───── Record set ─────
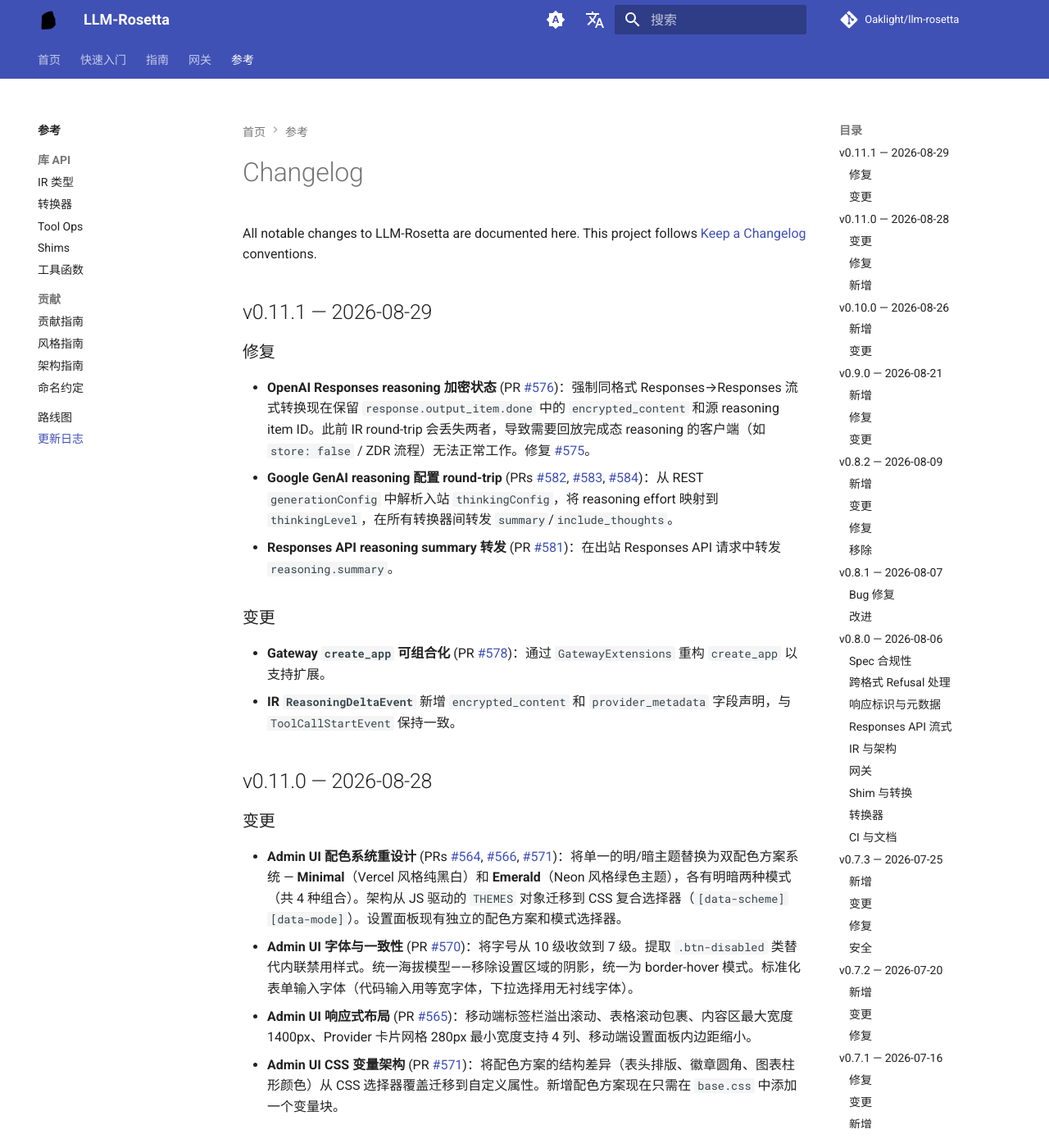
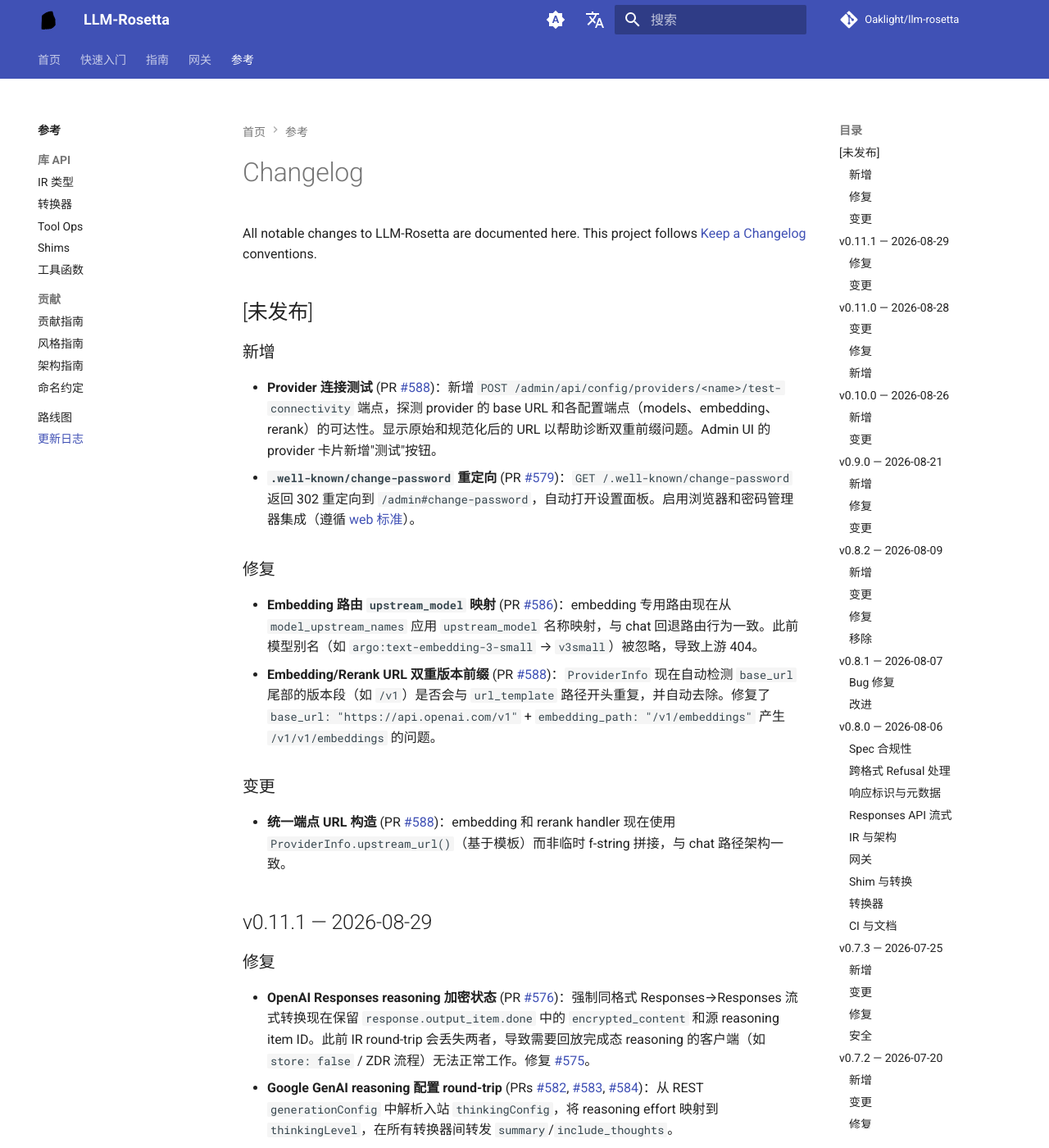
Before and after one commit to Oaklight/llm-rosetta, an MkDocs documentation site: the page built from docs/changelog.md, in a window 1280 px wide and 1400 px high. Shown: the whole window at 82% size. Built offline with MkDocs 1.6.1 and Material for MkDocs 9.7.7, drawn with Linux system fonts in a browser that asks for light colours; comment, search, counter and statistics services are not loaded.

Commit message:
docs: add [未发布] changelog entries for #579, #586, #588

```diff
--- a/docs/changelog.md
+++ b/docs/changelog.md
@@ -5,6 +5,22 @@
 # Changelog
 
 All notable changes to LLM-Rosetta are documented here. This project follows [Keep a Changelog](https://keepachangelog.com/) conventions.
+
+## [未发布]
+
+### 新增
+
+- **Provider 连接测试** (PR [#588](https://github.com/Oaklight/llm-rosetta/pull/588))：新增 `POST /admin/api/config/providers/<name>/test-connectivity` 端点，探测 provider 的 base URL 和各配置端点（models、embedding、rerank）的可达性。显示原始和规范化后的 URL 以帮助诊断双重前缀问题。Admin UI 的 provider 卡片新增"测试"按钮。
+- **`.well-known/change-password` 重定向** (PR [#579](https://github.com/Oaklight/llm-rosetta/pull/579))：`GET /.well-known/change-password` 返回 302 重定向到 `/admin#change-password`，自动打开设置面板。启用浏览器和密码管理器集成（遵循 [web 标准](https://web.dev/articles/change-password-url)）。
+
+### 修复
+
+- **Embedding 路由 `upstream_model` 映射** (PR [#586](https://github.com/Oaklight/llm-rosetta/pull/586))：embedding 专用路由现在从 `model_upstream_names` 应用 `upstream_model` 名称映射，与 chat 回退路由行为一致。此前模型别名（如 `argo:text-embedding-3-small` → `v3small`）被忽略，导致上游 404。
+- **Embedding/Rerank URL 双重版本前缀** (PR [#588](https://github.com/Oaklight/llm-rosetta/pull/588))：`ProviderInfo` 现在自动检测 `base_url` 尾部的版本段（如 `/v1`）是否会与 `url_template` 路径开头重复，并自动去除。修复了 `base_url: "https://api.openai.com/v1"` + `embedding_path: "/v1/embeddings"` 产生 `/v1/v1/embeddings` 的问题。
+
+### 变更
+
+- **统一端点 URL 构造** (PR [#588](https://github.com/Oaklight/llm-rosetta/pull/588))：embedding 和 rerank handler 现在使用 `ProviderInfo.upstream_url()`（基于模板）而非临时 f-string 拼接，与 chat 路径架构一致。
 
 ## v0.11.1 — 2026-08-29
 
```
─────
- Problem description -
Please report every line in the entries above that holds the string "Oaklight".

- Answer to the exercise -
Before and after one commit to Oaklight/llm-rosetta, an MkDocs documentation site: the page built from docs/changelog.md, in a window 1280 px wide and 1400 px high. Shown: the whole window at 82% size. Built offline with MkDocs 1.6.1 and Material for MkDocs 9.7.7, drawn with Linux system fonts in a browser that asks for light colours; comment, search, counter and statistics services are not loaded.
+- **Provider 连接测试** (PR [#588](https://github.com/Oaklight/llm-rosetta/pull/588))：新增 `POST /admin/api/config/providers/<name>/test-connectivity` 端点，探测 provider 的 base URL 和各配置端点（models、embedding、rerank）的可达性。显示原始和规范化后的 URL 以帮助诊断双重前缀问题。Admin UI 的 provider 卡片新增"测试"按钮。
+- **`.well-known/change-password` 重定向** (PR [#579](https://github.com/Oaklight/llm-rosetta/pull/579))：`GET /.well-known/change-password` 返回 302 重定向到 `/admin#change-password`，自动打开设置面板。启用浏览器和密码管理器集成（遵循 [web 标准](https://web.dev/articles/change-password-url)）。
+- **Embedding 路由 `upstream_model` 映射** (PR [#586](https://github.com/Oaklight/llm-rosetta/pull/586))：embedding 专用路由现在从 `model_upstream_names` 应用 `upstream_model` 名称映射，与 chat 回退路由行为一致。此前模型别名（如 `argo:text-embedding-3-small` → `v3small`）被忽略，导致上游 404。
+- **Embedding/Rerank URL 双重版本前缀** (PR [#588](https://github.com/Oaklight/llm-rosetta/pull/588))：`ProviderInfo` 现在自动检测 `base_url` 尾部的版本段（如 `/v1`）是否会与 `url_template` 路径开头重复，并自动去除。修复了 `base_url: "https://api.openai.com/v1"` + `embedding_path: "/v1/embeddings"` 产生 `/v1/v1/embeddings` 的问题。
+- **统一端点 URL 构造** (PR [#588](https://github.com/Oaklight/llm-rosetta/pull/588))：embedding 和 rerank handler 现在使用 `ProviderInfo.upstream_url()`（基于模板）而非临时 f-string 拼接，与 chat 路径架构一致。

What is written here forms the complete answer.